[DATA EXCERPTS]
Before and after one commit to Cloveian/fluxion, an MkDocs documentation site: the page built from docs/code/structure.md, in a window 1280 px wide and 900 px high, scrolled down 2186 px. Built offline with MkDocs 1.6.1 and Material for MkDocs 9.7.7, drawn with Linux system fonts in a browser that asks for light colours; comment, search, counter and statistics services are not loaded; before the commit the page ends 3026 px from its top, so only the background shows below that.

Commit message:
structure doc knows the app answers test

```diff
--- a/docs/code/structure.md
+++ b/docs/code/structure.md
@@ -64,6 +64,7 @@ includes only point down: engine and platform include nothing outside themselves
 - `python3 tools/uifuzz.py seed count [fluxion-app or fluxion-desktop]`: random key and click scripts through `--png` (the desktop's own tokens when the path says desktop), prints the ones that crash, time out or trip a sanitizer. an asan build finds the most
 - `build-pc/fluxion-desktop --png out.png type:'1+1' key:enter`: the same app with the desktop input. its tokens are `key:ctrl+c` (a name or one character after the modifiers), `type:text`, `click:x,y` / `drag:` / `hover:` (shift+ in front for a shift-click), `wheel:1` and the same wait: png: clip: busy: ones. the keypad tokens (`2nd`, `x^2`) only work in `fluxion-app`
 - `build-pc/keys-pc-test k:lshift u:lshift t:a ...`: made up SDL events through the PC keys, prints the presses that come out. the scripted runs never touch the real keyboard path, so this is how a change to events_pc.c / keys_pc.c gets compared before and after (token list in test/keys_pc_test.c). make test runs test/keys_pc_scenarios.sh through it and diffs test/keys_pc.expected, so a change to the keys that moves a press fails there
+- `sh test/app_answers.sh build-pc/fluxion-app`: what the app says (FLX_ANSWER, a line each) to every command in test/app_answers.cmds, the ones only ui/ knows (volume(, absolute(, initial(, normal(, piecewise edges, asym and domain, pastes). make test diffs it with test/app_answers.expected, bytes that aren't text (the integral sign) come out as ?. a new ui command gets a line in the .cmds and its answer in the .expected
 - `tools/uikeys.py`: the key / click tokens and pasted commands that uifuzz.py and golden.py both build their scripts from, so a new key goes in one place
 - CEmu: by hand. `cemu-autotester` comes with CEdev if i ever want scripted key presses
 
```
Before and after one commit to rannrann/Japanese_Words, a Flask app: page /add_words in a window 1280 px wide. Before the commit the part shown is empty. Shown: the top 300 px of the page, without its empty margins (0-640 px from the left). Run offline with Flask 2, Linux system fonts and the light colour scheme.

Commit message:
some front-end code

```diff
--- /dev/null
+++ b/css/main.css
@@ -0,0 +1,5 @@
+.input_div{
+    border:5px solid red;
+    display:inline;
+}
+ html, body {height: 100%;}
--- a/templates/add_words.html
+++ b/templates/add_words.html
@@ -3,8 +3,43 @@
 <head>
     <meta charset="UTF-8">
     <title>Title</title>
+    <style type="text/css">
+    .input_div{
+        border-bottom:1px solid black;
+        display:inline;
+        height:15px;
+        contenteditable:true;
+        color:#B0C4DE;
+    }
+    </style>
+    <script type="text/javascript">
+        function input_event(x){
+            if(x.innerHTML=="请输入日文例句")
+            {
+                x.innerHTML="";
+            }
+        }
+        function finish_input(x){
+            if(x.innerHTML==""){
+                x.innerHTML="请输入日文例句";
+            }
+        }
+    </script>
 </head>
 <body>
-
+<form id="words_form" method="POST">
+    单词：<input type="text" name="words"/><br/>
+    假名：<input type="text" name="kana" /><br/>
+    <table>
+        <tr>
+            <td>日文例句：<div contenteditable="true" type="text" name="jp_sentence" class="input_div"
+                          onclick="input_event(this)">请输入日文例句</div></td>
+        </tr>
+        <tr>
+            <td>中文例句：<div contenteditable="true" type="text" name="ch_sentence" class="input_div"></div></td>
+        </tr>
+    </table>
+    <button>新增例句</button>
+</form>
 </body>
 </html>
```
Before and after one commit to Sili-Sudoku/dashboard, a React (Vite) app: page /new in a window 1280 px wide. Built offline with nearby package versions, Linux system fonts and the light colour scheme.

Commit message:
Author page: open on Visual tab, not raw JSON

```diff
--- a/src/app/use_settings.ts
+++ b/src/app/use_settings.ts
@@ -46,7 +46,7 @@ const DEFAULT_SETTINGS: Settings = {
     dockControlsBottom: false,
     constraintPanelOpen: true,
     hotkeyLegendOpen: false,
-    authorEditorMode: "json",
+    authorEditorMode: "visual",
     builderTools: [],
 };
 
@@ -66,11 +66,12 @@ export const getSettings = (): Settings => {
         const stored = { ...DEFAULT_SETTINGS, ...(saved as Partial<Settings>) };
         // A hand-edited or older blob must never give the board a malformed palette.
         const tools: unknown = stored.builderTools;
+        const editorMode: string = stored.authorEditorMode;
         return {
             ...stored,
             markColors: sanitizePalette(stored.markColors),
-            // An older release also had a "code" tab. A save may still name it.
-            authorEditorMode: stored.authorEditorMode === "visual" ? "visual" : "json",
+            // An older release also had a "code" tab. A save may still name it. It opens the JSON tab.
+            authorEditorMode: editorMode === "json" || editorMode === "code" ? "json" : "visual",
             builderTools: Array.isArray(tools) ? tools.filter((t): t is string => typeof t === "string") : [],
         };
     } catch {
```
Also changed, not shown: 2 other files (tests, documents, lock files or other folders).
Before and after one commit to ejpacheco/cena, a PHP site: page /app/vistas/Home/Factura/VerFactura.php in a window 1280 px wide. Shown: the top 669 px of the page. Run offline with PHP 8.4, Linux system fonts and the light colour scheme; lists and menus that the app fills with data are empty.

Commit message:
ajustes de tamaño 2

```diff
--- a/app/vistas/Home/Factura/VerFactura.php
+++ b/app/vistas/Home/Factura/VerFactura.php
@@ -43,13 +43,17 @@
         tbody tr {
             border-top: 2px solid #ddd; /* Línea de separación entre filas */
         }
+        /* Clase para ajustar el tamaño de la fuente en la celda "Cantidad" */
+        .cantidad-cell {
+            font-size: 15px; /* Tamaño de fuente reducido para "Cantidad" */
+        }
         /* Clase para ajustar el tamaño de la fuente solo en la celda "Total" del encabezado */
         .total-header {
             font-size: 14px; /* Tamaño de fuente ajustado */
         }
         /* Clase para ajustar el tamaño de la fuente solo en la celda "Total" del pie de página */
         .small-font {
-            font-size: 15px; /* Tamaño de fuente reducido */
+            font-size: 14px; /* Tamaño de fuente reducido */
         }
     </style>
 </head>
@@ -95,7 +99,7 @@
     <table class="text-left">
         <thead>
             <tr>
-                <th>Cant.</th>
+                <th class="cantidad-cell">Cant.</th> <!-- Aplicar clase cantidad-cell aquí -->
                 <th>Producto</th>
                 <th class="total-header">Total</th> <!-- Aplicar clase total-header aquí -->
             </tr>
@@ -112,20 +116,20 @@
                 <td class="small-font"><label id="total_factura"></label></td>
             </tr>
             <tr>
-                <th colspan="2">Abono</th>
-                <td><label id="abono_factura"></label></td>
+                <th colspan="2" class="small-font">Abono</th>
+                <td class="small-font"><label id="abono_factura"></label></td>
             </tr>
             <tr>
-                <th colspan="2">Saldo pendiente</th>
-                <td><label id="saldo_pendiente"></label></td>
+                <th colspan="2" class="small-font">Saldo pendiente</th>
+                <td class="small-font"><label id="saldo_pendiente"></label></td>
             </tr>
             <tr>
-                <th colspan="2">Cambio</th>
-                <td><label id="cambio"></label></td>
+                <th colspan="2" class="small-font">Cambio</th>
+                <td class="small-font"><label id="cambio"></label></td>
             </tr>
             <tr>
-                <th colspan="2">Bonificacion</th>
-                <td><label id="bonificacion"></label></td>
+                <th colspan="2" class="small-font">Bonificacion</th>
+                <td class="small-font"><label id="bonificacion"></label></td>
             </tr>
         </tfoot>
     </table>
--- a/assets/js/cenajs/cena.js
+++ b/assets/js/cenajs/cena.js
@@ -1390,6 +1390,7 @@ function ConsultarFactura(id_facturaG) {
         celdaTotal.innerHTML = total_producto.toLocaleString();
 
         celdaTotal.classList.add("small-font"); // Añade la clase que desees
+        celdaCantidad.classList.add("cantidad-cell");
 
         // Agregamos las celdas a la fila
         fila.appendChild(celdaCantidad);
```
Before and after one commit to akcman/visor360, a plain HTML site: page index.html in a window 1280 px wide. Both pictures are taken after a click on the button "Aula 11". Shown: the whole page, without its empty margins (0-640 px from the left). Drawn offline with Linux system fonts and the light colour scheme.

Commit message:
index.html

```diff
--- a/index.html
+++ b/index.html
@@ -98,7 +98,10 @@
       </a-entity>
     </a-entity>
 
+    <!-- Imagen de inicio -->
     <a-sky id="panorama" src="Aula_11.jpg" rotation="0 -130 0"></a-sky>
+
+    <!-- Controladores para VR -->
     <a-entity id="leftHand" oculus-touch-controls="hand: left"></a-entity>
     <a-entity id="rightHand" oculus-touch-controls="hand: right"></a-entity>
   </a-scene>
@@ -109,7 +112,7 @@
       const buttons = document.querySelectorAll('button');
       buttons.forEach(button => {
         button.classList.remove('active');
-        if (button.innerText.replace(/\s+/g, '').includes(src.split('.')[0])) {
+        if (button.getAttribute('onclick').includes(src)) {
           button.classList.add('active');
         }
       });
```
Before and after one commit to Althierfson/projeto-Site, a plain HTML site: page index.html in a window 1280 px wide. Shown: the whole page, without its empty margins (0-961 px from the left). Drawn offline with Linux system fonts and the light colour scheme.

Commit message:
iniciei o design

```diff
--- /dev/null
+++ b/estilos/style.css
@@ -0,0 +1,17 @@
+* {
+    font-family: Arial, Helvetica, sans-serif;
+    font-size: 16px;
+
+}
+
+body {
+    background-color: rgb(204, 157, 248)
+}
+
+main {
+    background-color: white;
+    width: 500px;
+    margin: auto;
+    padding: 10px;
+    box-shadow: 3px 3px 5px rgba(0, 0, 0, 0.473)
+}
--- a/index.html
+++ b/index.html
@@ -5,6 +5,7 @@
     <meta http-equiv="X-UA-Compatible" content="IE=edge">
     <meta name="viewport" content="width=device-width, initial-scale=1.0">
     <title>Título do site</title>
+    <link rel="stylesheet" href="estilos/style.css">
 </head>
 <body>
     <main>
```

[WHAT THE TASK ASKS] The only acceptable answer is a number: how many lines in the data above hold the word "fuente".

[RESULT] 7